After looking at the survey, I pulled a few key notes from the survey for the common buyer / land owner to shed some light on my view on how to read 2018’s survey.

Iowa Regional Land Values


As shown in the chart above, there are nine regions in the state that makes up the farmland market. This year, Iowa saw five regions take a negative loss on land values. Some of the losses were more than -3%. Two regions saw a straight line 0.0 percent change in year over year values. This leaves two regions that had a positive gain in year over year value. The key note on this was South Central farmland value at a gain of 3.8%. This gain helped push the entire state to relax the net loss on farmland values across the state.


Secondly, the chart above shows Iowa farmland values from 1971 – 2018. Over the years, we have seen values rise and fall depending on the year. We saw a few noticeable strings of rise and falls throughout the half decade. Pointing out, a fall in prices was the Farm Crisis of the 80’s, Iowa farmers were greatly affected by this crisis. From 1982 – 1986 we saw a 89.2 decrease in farmland values. This drawback was from multiple angles that disrupted the price of farming. The United States trade embargo against the Soviet Union was one key factor along with interest rate increases, lower commodity prices, and a stalled economy. The next 23 years we saw consistent increases in farmland values. Of the 23 years, we saw land appreciate 20 of 23 years. This leading use to the commodity boom from 2010-2013 which increased Iowa farmland values 72.1 percent, taking quality farmland values from $5064 – $8296 an acre over a 36 month span. This boom was created by global demand and drought weather across the grain belt in 2012. Following this boom, we have seen over the last 5 years commodity prices retract back to under half the levels they were in the peak era. This ultimately has pulled land values with it. The last five years we have seen a near 17 percent decrease in farmland values across Iowa. In addition, we can add another 2-3 percent reduction for the spring of 2019.  



Increase in Farmland Values

In the graph shown above, the idea is to show the increase of Iowa farmland values over the year on a visual scale. A few notes to take from this graph is that it shows you data from the last fall in 1986 to a peak of 2013 followed by the downturn in 2014. What the graph shows on a visual standpoint is a rise in recent years and that is simply not what data shows. Seen above is a correction from my point of view.


Understand that Iowa farmland is an investment play for each individual that buys Iowa dirt, whether an operator or investor buyers are looking at profitability. Investors look for ROI figures and appreciation. Farmers more angled towards expansion, appreciation, family legacy, and availability. The future is yet to be determined.

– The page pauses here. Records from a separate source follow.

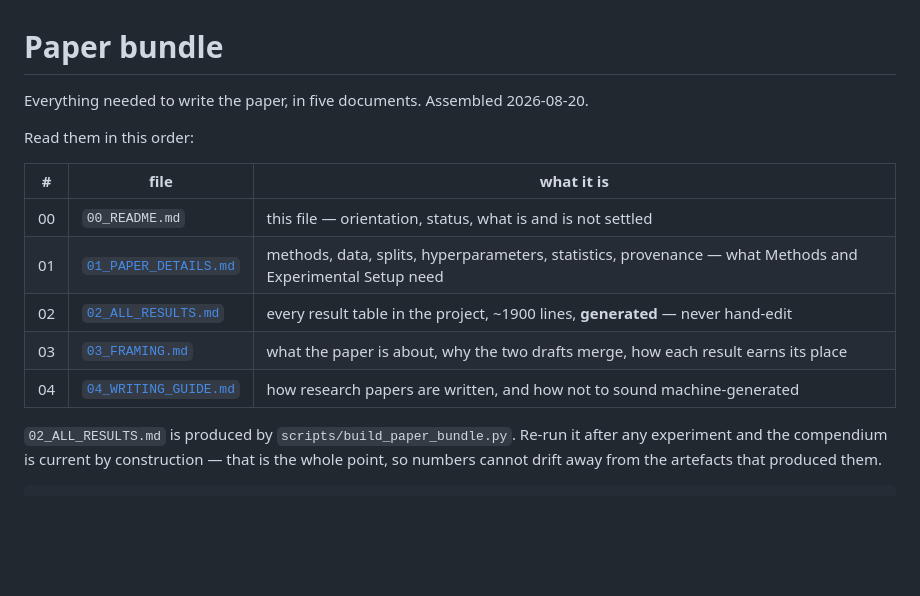
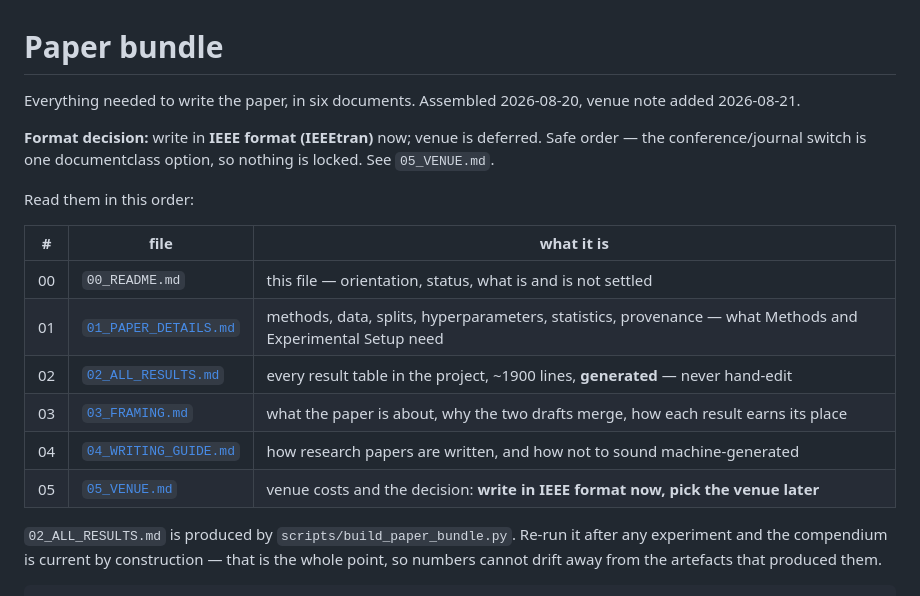
Before and after one commit to Simhaatt/SONA, a Markdown page: paper_bundle/00_README.md, the part around the change. GitHub-like rendering; blank space fills up the shorter version.

```diff
--- a/paper_bundle/00_README.md
+++ b/paper_bundle/00_README.md
@@ -1,6 +1,10 @@
 # Paper bundle
 
-Everything needed to write the paper, in five documents. Assembled 2026-08-20.
+Everything needed to write the paper, in six documents. Assembled 2026-08-20, venue note added
+2026-08-21.
+
+**Format decision:** write in **IEEE format (IEEEtran)** now; venue is deferred. Safe order — the
+conference/journal switch is one documentclass option, so nothing is locked. See `05_VENUE.md`.
 
 Read them in this order:
 
@@ -11,6 +15,7 @@ Read them in this order:
 | 02 | [`02_ALL_RESULTS.md`](02_ALL_RESULTS.md) | every result table in the project, ~1900 lines, **generated** — never hand-edit |
 | 03 | [`03_FRAMING.md`](03_FRAMING.md) | what the paper is about, why the two drafts merge, how each result earns its place |
 | 04 | [`04_WRITING_GUIDE.md`](04_WRITING_GUIDE.md) | how research papers are written, and how not to sound machine-generated |
+| 05 | [`05_VENUE.md`](05_VENUE.md) | venue costs and the decision: **write in IEEE format now, pick the venue later** |
 
 `02_ALL_RESULTS.md` is produced by `scripts/build_paper_bundle.py`. Re-run it after any experiment
 and the compendium is current by construction — that is the whole point, so numbers cannot drift
```
Also changed, not shown: paper_bundle/05_VENUE.md (added, +86 -0 lines).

A rise in commodity prices could set the stage for Iowa farmland values. Keep in mind land value will lag 18-24 months behind a commodity increase. This is my 2018 Iowa State farmland value review, until next time. May this spring offer great weather for farmers sewing their crop and a prosperous year ahead.

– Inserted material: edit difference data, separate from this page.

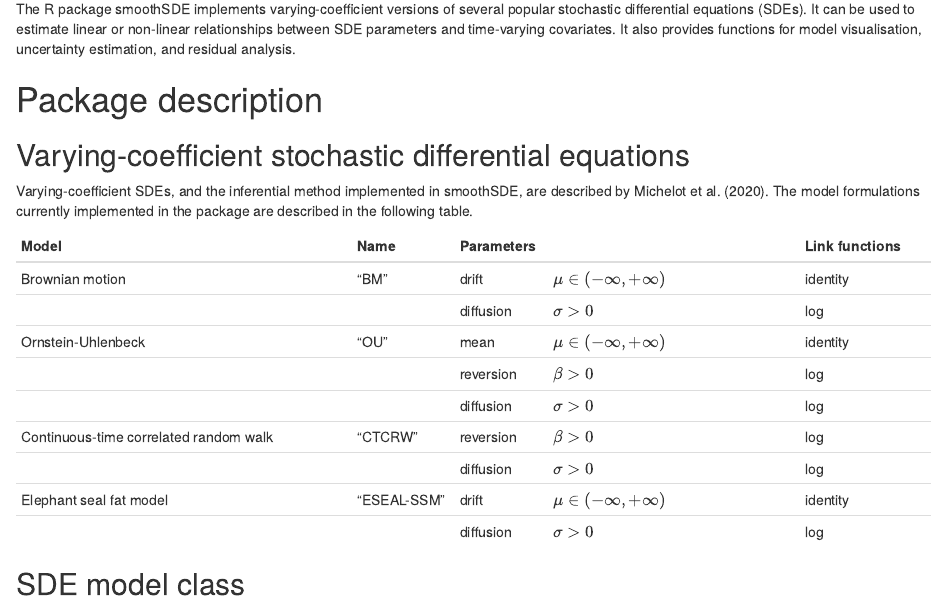
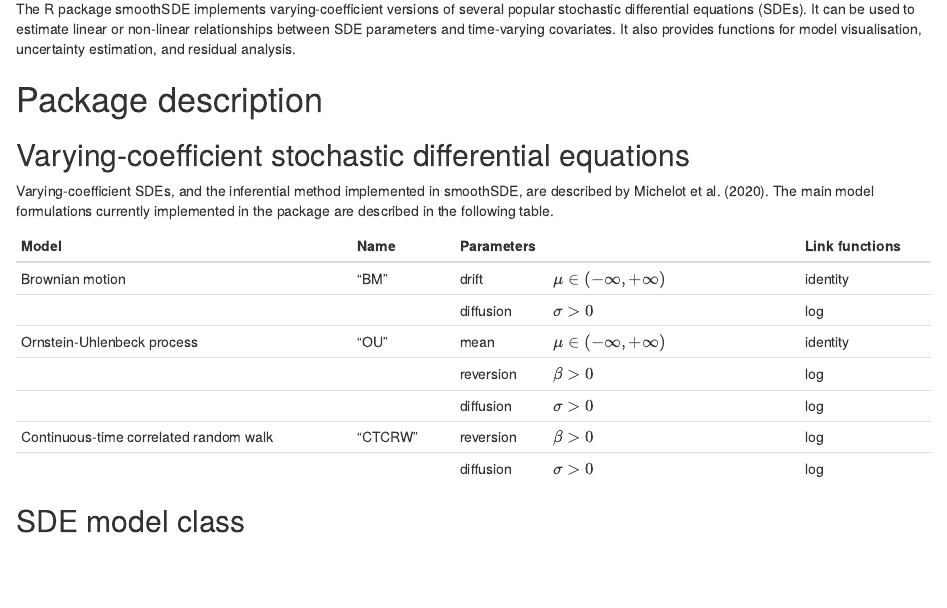
Before and after one commit to TheoMichelot/smoothSDE, an R Markdown document (vignettes/smoothSDE.rmd): the page in a window 1100 px wide, from 130 px down. Rendered offline with R 4.5, knitr and Pandoc, with nearby package versions.

Commit message:
update vignette

```diff
--- a/vignettes/smoothSDE.rmd
+++ b/vignettes/smoothSDE.rmd
@@ -30,18 +30,16 @@
 
 ## Varying-coefficient stochastic differential equations
 
-Varying-coefficient SDEs, and the inferential method implemented in smoothSDE, are described by @michelot2020. The model formulations currently implemented in the package are described in the following table.
+Varying-coefficient SDEs, and the inferential method implemented in smoothSDE, are described by @michelot2020. The main model formulations currently implemented in the package are described in the following table.
 
 | Model                                  | Name        | Parameters |                              | Link functions |
 |----------------------------------------|-------------|------------|------------------------------|----------------|
 | Brownian motion                        | "BM"        | drift      | $\mu \in (-\infty, +\infty)$ | identity       |
 |                                        |             | diffusion  | $\sigma > 0$                 | log            |
-| Ornstein-Uhlenbeck                     | "OU"        | mean       | $\mu \in (-\infty, +\infty)$ | identity       |
+| Ornstein-Uhlenbeck process             | "OU"        | mean       | $\mu \in (-\infty, +\infty)$ | identity       |
 |                                        |             | reversion  | $\beta > 0$                  | log            |
 |                                        |             | diffusion  | $\sigma > 0$                 | log            |
 | Continuous-time correlated random walk | "CTCRW"     | reversion  | $\beta > 0$                  | log            |
-|                                        |             | diffusion  | $\sigma > 0$                 | log            |
-| Elephant seal fat model                | "ESEAL-SSM" | drift      | $\mu \in (-\infty, +\infty)$ | identity       |
 |                                        |             | diffusion  | $\sigma > 0$                 | log            |
 
 ## SDE model class
```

If you are looking to learn more about your Iowa farmland values contact Iowa Land Company today to connect with a local Land Broker. We are family owned assisting family farms.

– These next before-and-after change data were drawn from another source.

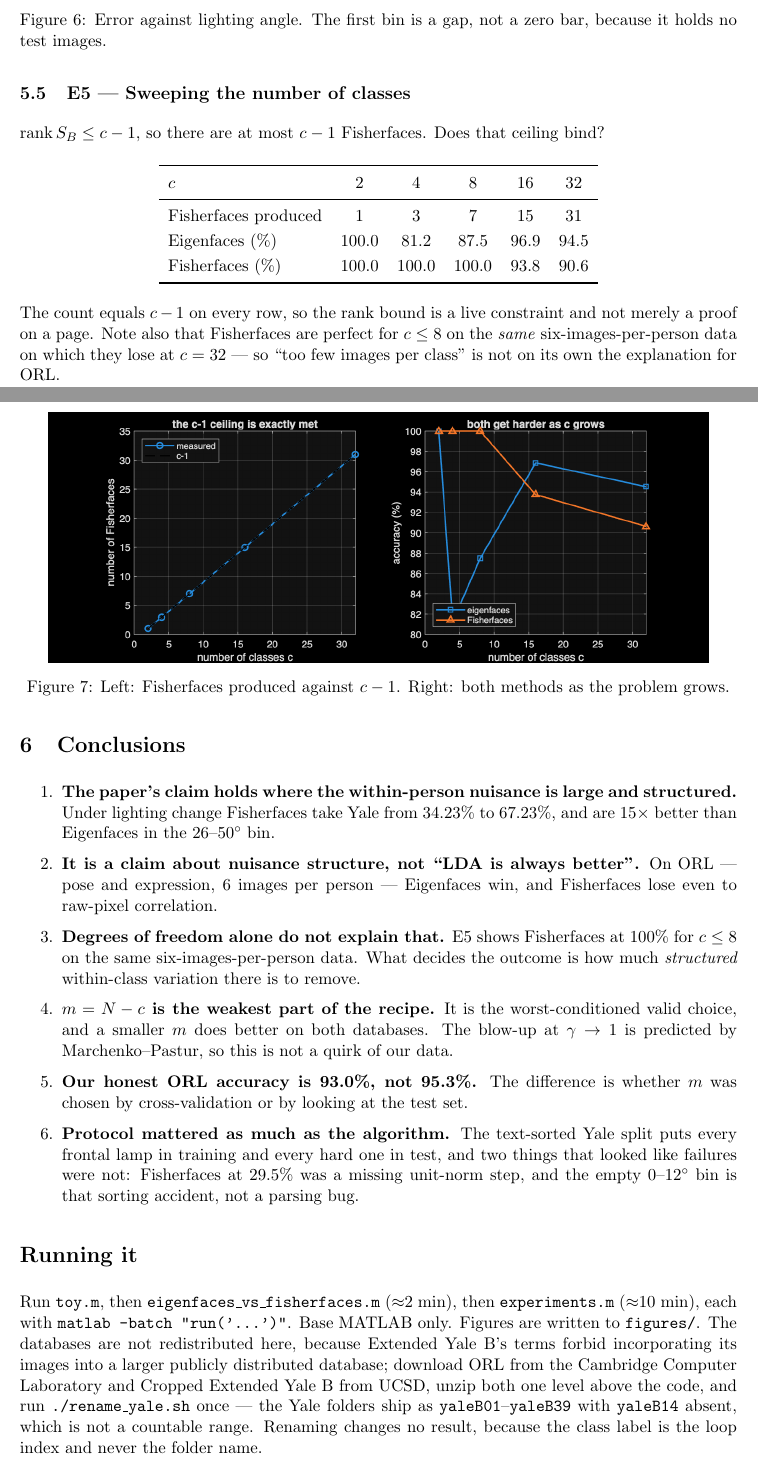
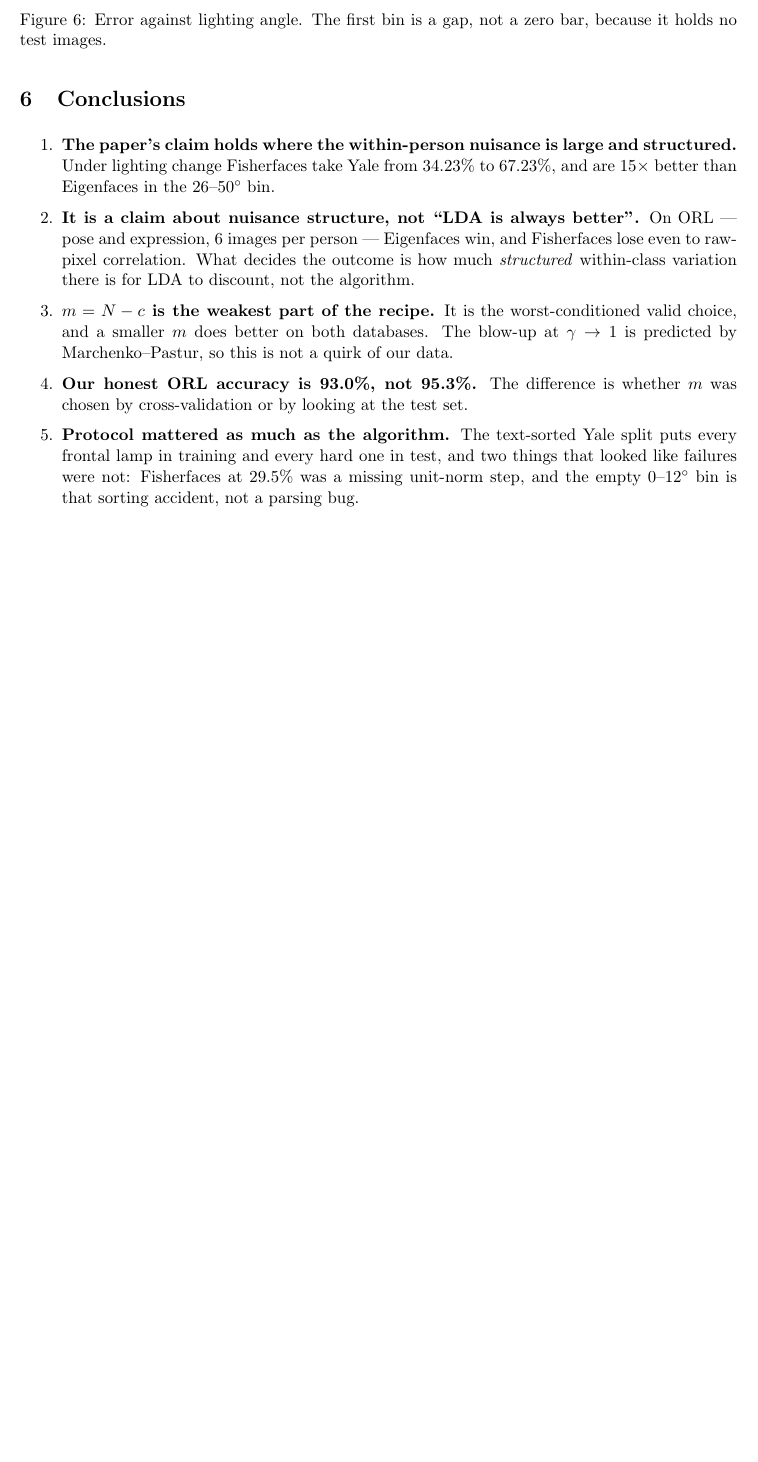
Before and after one commit to qascade/eigenfaces-vs-fisherfaces, a LaTeX document (sk/report.tex): two parts of pages 7 and 8 of 8 before the commit and part of page 7 of 7 after it, the two joined at a grey line, cut so that both start at the same text, the shorter picture padded with empty space. Compiled offline with pdfLaTeX.

Commit message:
Drop the class-count sweep and the "Running it" section
- experiments.m: removed the sweep over the number of classes (was E5);
  the experiments are now E1-E4.
- report.tex: removed that subsection and the "Running it" appendix.
  Conclusion 3 rested on the sweep, so it is folded into conclusion 2:
  what decides the outcome is how much structured within-class variation
  there is for LDA to discount.
- study_guide.tex: removed the subsection; the two viva answers that
  cited it now argue from the ORL/Yale contrast, and the c-1 count is
  evidenced by the main run log (31 on ORL, 37 on Yale) instead.
- README.txt: counts updated; eight figures remain.

Report 7 pages, study guide 10, both 0 errors and 0 overfull boxes.

```diff
--- a/sk/report.tex
+++ b/sk/report.tex
@@ -184,33 +184,13 @@ Error climbs with angle for both methods and the gap \emph{widens}: at $26$--$50
 \captionof{figure}{Error against lighting angle. The first bin is a gap, not a zero bar, because it holds no test images.}
 \end{center}
 
-\subsection{E5 --- Sweeping the number of classes}
-$\operatorname{rank}S_B\le c-1$, so there are at most $c-1$ Fisherfaces. Does that ceiling bind?
-\begin{center}
-\begin{tabular}{lccccc}\toprule
-$c$ & 2 & 4 & 8 & 16 & 32\\\midrule
-Fisherfaces produced & 1 & 3 & 7 & 15 & 31\\
-Eigenfaces (\%) & 100.0 & 81.2 & 87.5 & 96.9 & 94.5\\
-Fisherfaces (\%) & 100.0 & 100.0 & 100.0 & 93.8 & 90.6\\\bottomrule
-\end{tabular}
-\end{center}
-The count equals $c-1$ on every row, so the rank bound is a live constraint and not merely a proof on a page. Note also that Fisherfaces are perfect for $c\le8$ on the \emph{same} six-images-per-person data on which they lose at $c=32$ --- so ``too few images per class'' is not on its own the explanation for ORL.
-\begin{center}
-\includegraphics[width=0.92\textwidth]{figures/E5_number_of_classes.png}
-\captionof{figure}{Left: Fisherfaces produced against $c-1$. Right: both methods as the problem grows.}
-\end{center}
-
 \section{Conclusions}
 \begin{enumerate}
 \item \textbf{The paper's claim holds where the within-person nuisance is large and structured.} Under lighting change Fisherfaces take Yale from 34.23\% to 67.23\%, and are $15\times$ better than Eigenfaces in the $26$--$50^\circ$ bin.
-\item \textbf{It is a claim about nuisance structure, not ``LDA is always better''.} On ORL --- pose and expression, 6 images per person --- Eigenfaces win, and Fisherfaces lose even to raw-pixel correlation.
-\item \textbf{Degrees of freedom alone do not explain that.} E5 shows Fisherfaces at 100\% for $c\le8$ on the same six-images-per-person data. What decides the outcome is how much \emph{structured} within-class variation there is to remove.
+\item \textbf{It is a claim about nuisance structure, not ``LDA is always better''.} On ORL --- pose and expression, 6 images per person --- Eigenfaces win, and Fisherfaces lose even to raw-pixel correlation. What decides the outcome is how much \emph{structured} within-class variation there is for LDA to discount, not the algorithm.
 \item \textbf{$m=N-c$ is the weakest part of the recipe.} It is the worst-conditioned valid choice, and a smaller $m$ does better on both databases. The blow-up at $\gamma\to1$ is predicted by Marchenko--Pastur, so this is not a quirk of our data.
 \item \textbf{Our honest ORL accuracy is 93.0\%, not 95.3\%.} The difference is whether $m$ was chosen by cross-validation or by looking at the test set.
 \item \textbf{Protocol mattered as much as the algorithm.} The text-sorted Yale split puts every frontal lamp in training and every hard one in test, and two things that looked like failures were not: Fisherfaces at 29.5\% was a missing unit-norm step, and the empty $0$--$12^\circ$ bin is that sorting accident, not a parsing bug.
 \end{enumerate}
 
-\section*{Running it}
-Run \texttt{toy.m}, then \texttt{eigenfaces\_vs\_fisherfaces.m} ($\approx$2 min), then \texttt{experiments.m} ($\approx$10 min), each with \texttt{matlab -batch "run('...')"}. Base MATLAB only. Figures are written to \texttt{figures/}. The databases are not redistributed here, because Extended Yale B's terms forbid incorporating its images into a larger publicly distributed database; download ORL from the Cambridge Computer Laboratory and Cropped Extended Yale B from UCSD, unzip both one level above the code, and run \texttt{./rename\_yale.sh} once --- the Yale folders ship as \texttt{yaleB01}--\texttt{yaleB39} with \texttt{yaleB14} absent, which is not a countable range. Renaming changes no result, because the class label is the loop index and never the folder name.
-
 \end{document}
```
Also changed, not shown: sk/run_log_experiments.txt (+0 -10 lines), sk/study_guide.tex (+8 -14 lines), sk/README.txt, sk/figures/E1_sweep_m_ORL.png, sk/figures/E1_sweep_m_Yale.png, sk/figures/E2_label_permutation.png, sk/figures/E3_cross_validation.png, sk/figures/E4_lighting_angle.png, sk/figures/E5_number_of_classes.png (deleted), sk/report.pdf, sk/study_guide.pdf, sk/report.tex (4 more changed lines), 8 other files.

Finding a Land Broker that takes all data into consideration is key to determining Iowa farmland values. Location, dirt quality, recent sales, and availability are all things to consider when selling a farm.





Iowa Land Company is a full-service farmland auction company that services in all 99 counties of Iowa. We transact all types of land in Iowa. Want to know what your land in Iowa is worth ? Get a | Free Farmland Evaluation (Click) | from one of the trusted agents at Iowa Land Company.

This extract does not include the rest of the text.